Provided data section start

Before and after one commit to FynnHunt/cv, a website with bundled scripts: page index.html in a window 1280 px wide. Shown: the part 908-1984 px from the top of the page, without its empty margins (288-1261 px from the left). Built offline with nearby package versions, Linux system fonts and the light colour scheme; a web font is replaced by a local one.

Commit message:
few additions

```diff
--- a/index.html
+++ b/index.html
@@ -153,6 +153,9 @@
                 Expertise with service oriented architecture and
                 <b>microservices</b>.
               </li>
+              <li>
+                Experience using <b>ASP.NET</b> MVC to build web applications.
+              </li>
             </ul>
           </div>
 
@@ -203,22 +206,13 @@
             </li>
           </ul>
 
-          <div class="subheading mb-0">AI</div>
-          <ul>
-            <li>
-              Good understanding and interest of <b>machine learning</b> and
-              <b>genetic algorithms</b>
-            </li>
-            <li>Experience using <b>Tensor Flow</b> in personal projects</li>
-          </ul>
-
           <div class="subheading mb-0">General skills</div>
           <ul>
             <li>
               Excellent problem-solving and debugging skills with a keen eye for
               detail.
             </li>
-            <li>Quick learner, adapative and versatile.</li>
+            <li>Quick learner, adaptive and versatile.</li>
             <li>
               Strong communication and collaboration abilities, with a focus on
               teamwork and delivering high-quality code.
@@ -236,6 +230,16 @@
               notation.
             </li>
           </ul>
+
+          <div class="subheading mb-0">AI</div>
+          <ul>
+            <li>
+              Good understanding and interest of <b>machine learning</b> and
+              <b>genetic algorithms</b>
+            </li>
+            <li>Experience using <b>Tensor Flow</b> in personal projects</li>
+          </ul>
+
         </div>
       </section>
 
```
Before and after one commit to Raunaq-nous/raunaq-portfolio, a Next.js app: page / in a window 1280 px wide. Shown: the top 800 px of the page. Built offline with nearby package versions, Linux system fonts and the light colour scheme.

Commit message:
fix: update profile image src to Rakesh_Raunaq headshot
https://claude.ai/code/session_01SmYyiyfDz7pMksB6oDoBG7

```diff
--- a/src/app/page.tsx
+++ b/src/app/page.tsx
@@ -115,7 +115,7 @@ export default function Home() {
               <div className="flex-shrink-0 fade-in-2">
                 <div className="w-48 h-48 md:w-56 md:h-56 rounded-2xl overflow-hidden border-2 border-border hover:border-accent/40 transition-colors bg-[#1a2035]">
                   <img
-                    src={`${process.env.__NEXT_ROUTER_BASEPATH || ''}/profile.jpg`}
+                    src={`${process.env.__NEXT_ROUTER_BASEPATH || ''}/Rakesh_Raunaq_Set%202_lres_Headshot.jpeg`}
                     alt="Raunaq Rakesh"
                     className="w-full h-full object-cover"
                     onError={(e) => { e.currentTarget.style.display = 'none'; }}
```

Provided data section end

*Exercise directions:*
The records are to be repeated in full, exactly as they stand.

*Response to the task:*
Before and after one commit to FynnHunt/cv, a website with bundled scripts: page index.html in a window 1280 px wide. Shown: the part 908-1984 px from the top of the page, without its empty margins (288-1261 px from the left). Built offline with nearby package versions, Linux system fonts and the light colour scheme; a web font is replaced by a local one.

Commit message:
few additions

```diff
--- a/index.html
+++ b/index.html
@@ -153,6 +153,9 @@
                 Expertise with service oriented architecture and
                 <b>microservices</b>.
               </li>
+              <li>
+                Experience using <b>ASP.NET</b> MVC to build web applications.
+              </li>
             </ul>
           </div>
 
@@ -203,22 +206,13 @@
             </li>
           </ul>
 
-          <div class="subheading mb-0">AI</div>
-          <ul>
-            <li>
-              Good understanding and interest of <b>machine learning</b> and
-              <b>genetic algorithms</b>
-            </li>
-            <li>Experience using <b>Tensor Flow</b> in personal projects</li>
-          </ul>
-
           <div class="subheading mb-0">General skills</div>
           <ul>
             <li>
               Excellent problem-solving and debugging skills with a keen eye for
               detail.
             </li>
-            <li>Quick learner, adapative and versatile.</li>
+            <li>Quick learner, adaptive and versatile.</li>
             <li>
               Strong communication and collaboration abilities, with a focus on
               teamwork and delivering high-quality code.
@@ -236,6 +230,16 @@
               notation.
             </li>
           </ul>
+
+          <div class="subheading mb-0">AI</div>
+          <ul>
+            <li>
+              Good understanding and interest of <b>machine learning</b> and
+              <b>genetic algorithms</b>
+            </li>
+            <li>Experience using <b>Tensor Flow</b> in personal projects</li>
+          </ul>
+
         </div>
       </section>
 
```
Before and after one commit to Raunaq-nous/raunaq-portfolio, a Next.js app: page / in a window 1280 px wide. Shown: the top 800 px of the page. Built offline with nearby package versions, Linux system fonts and the light colour scheme.

Commit message:
fix: update profile image src to Rakesh_Raunaq headshot
https://claude.ai/code/session_01SmYyiyfDz7pMksB6oDoBG7

```diff
--- a/src/app/page.tsx
+++ b/src/app/page.tsx
@@ -115,7 +115,7 @@ export default function Home() {
               <div className="flex-shrink-0 fade-in-2">
                 <div className="w-48 h-48 md:w-56 md:h-56 rounded-2xl overflow-hidden border-2 border-border hover:border-accent/40 transition-colors bg-[#1a2035]">
                   <img
-                    src={`${process.env.__NEXT_ROUTER_BASEPATH || ''}/profile.jpg`}
+                    src={`${process.env.__NEXT_ROUTER_BASEPATH || ''}/Rakesh_Raunaq_Set%202_lres_Headshot.jpeg`}
                     alt="Raunaq Rakesh"
                     className="w-full h-full object-cover"
                     onError={(e) => { e.currentTarget.style.display = 'none'; }}
```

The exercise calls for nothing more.